As I recall, the answer to the question in my headline is "almost certainly not". But the programme does suggest that the Mitford family may have exaggerated how ill Unity was after her suicide attempt so that they could brush off awkward questions when she returned to England.
But Martin Bright's New Statesman article on the story from last year is funny and informative:
Val was a little nervous as she explained that her aunt Betty Norton had run a maternity home to the gentry in Oxfordshire during the war and that Unity Mitford had been one of her clients. Her aunt's business, in the tiny village of Wigginton, had depended on discretion and she had told no one except her sister that Unity had had a baby. Her sister had passed the story on to her daughter Val.Incidentally, Unity Mitford was the granddaughter of Thomas Gibson Bowles. This blog isn't just thrown together, you know.
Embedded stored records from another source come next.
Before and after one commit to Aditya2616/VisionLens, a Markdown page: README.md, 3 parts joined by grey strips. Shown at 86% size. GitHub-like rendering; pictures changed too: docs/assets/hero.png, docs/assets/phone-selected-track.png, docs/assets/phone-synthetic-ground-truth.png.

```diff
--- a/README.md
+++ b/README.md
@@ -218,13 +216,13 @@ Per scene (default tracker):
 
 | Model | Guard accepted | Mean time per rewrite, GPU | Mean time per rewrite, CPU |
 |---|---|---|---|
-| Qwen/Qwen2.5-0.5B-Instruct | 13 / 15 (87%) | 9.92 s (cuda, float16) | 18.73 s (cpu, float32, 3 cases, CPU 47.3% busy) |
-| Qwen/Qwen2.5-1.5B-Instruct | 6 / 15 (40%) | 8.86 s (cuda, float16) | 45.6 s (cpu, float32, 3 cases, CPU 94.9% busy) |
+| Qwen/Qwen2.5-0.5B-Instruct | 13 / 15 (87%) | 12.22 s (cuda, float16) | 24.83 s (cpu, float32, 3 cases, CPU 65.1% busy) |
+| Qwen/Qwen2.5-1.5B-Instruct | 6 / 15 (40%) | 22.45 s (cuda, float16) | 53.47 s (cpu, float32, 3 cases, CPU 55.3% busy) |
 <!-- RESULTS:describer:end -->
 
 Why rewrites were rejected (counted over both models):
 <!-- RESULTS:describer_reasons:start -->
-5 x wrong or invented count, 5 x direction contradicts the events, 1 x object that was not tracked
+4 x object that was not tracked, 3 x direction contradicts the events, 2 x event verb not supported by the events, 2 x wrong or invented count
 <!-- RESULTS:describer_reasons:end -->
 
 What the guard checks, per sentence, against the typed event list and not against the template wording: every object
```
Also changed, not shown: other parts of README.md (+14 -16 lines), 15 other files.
I casually asked who she thought the father might be and there was a short silence on the other end of the line before she said: "Well, she always said it was Hitler's."
I must say I was tempted at this point to put down the phone. Christmas was coming and I was very busy. But for some reason I decided to carry on listening to this bizarre tale. Val didn't sound mad, and she said she was merely passing on a family story.
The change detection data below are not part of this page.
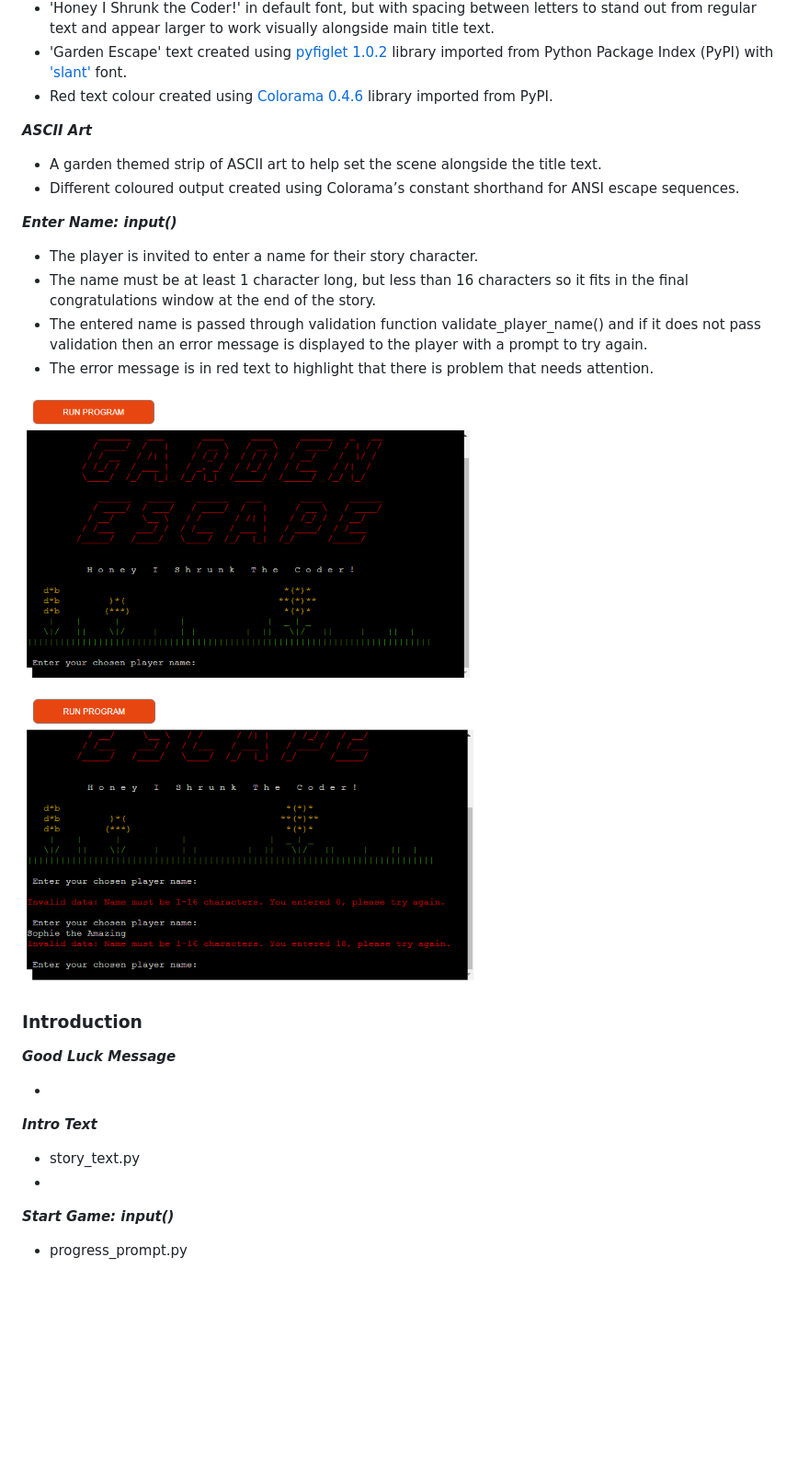
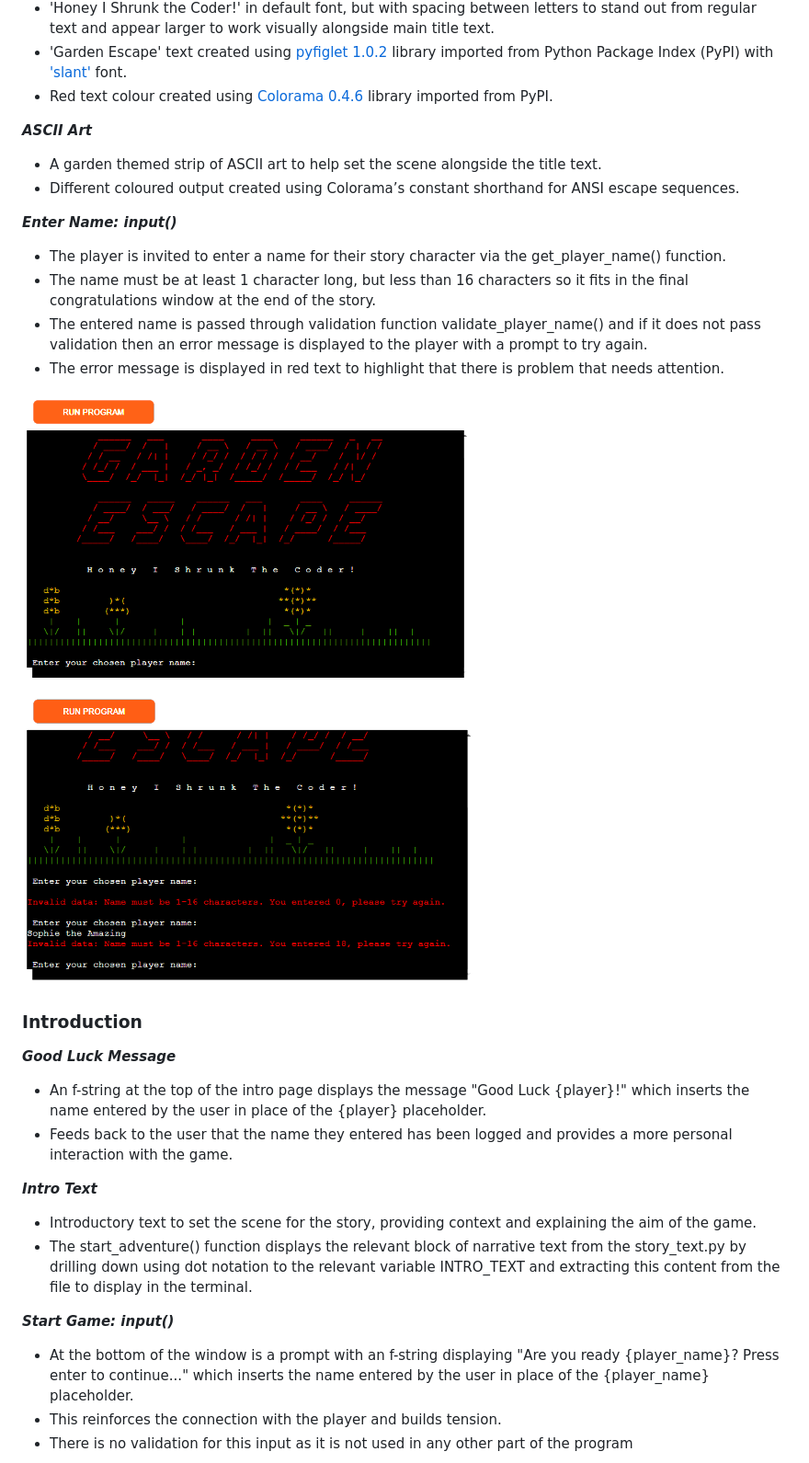
Before and after one commit to sophie-thomson/garden-escape, a Markdown page: README.md, the part around the change printed below. Shown: that part at 92% size. Rendered like a GitHub page; pictures changed too: docs/readme-images/player-name-errors.png, docs/readme-images/title.png; blank space fills up the shorter version.

Commit message:
Docs: Update Introduction section in features

```diff
--- a/README.md
+++ b/README.md
@@ -26,14 +26,16 @@ The live site can be found here: https://garden-escape-185db543c454.herokuapp.co
 - Red text colour created using [Colorama 0.4.6](https://pypi.org/project/colorama/) library imported from PyPI.
 
 ***ASCII Art***
+
 - A garden themed strip of ASCII art to help set the scene alongside the title text.
 - Different coloured output created using Colorama’s constant shorthand for ANSI escape sequences.
 
 ***Enter Name: input()***
-- The player is invited to enter a name for their story character.
+
+- The player is invited to enter a name for their story character via the get_player_name() function.
 - The name must be at least 1 character long, but less than 16 characters so it fits in the final congratulations window at the end of the story.
 - The entered name is passed through validation function validate_player_name() and if it does not pass validation then an error message is displayed to the player with a prompt to try again.
-- The error message is in red text to highlight that there is problem that needs attention.
+- The error message is displayed in red text to highlight that there is problem that needs attention.
 
 ![Screenshot of title on desktop](docs/readme-images/title.png)
 ![Screenshot of title with name entered and error messages](docs/readme-images/player-name-errors.png)
@@ -42,14 +44,17 @@ The live site can be found here: https://garden-escape-185db543c454.herokuapp.co
 
 ***Good Luck Message***
 
--
+- An f-string at the top of the intro page displays the message "Good Luck {player}!" which inserts the name entered by the user in place of the {player} placeholder.
+- Feeds back to the user that the name they entered has been logged and provides a more personal interaction with the game.
 
 ***Intro Text***
 
-- story_text.py
--
+- Introductory text to set the scene for the story, providing context and explaining the aim of the game.
+- The start_adventure() function displays the relevant block of narrative text from the story_text.py by drilling down using dot notation to the relevant variable INTRO_TEXT and extracting this content from the file to display in the terminal.
 
 ***Start Game: input()***
 
-- progress_prompt.py
+- At the bottom of the window is a prompt with an f-string displaying "Are you ready {player_name}? Press enter to continue..." which inserts the name entered by the user in place of the {player_name} placeholder.
+- This reinforces the connection with the player and builds tension.
+- There is no validation for this input as it is not used in any other part of the program
 
```
Also changed, not shown: other parts of README.md (+3 -7 lines), docs/readme-images/intro.png (added), 1 other file.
The child was a boy, she believed, and he had been given up for adoption. She didn't want any money; she just wanted me to look into it. So here was the prospect of Adolf Hitler's love child alive somewhere in Britain - it was either the scoop of the century or completely bonkers. But it had to be worth a few hours of my time, even if it turned out to be a dead end.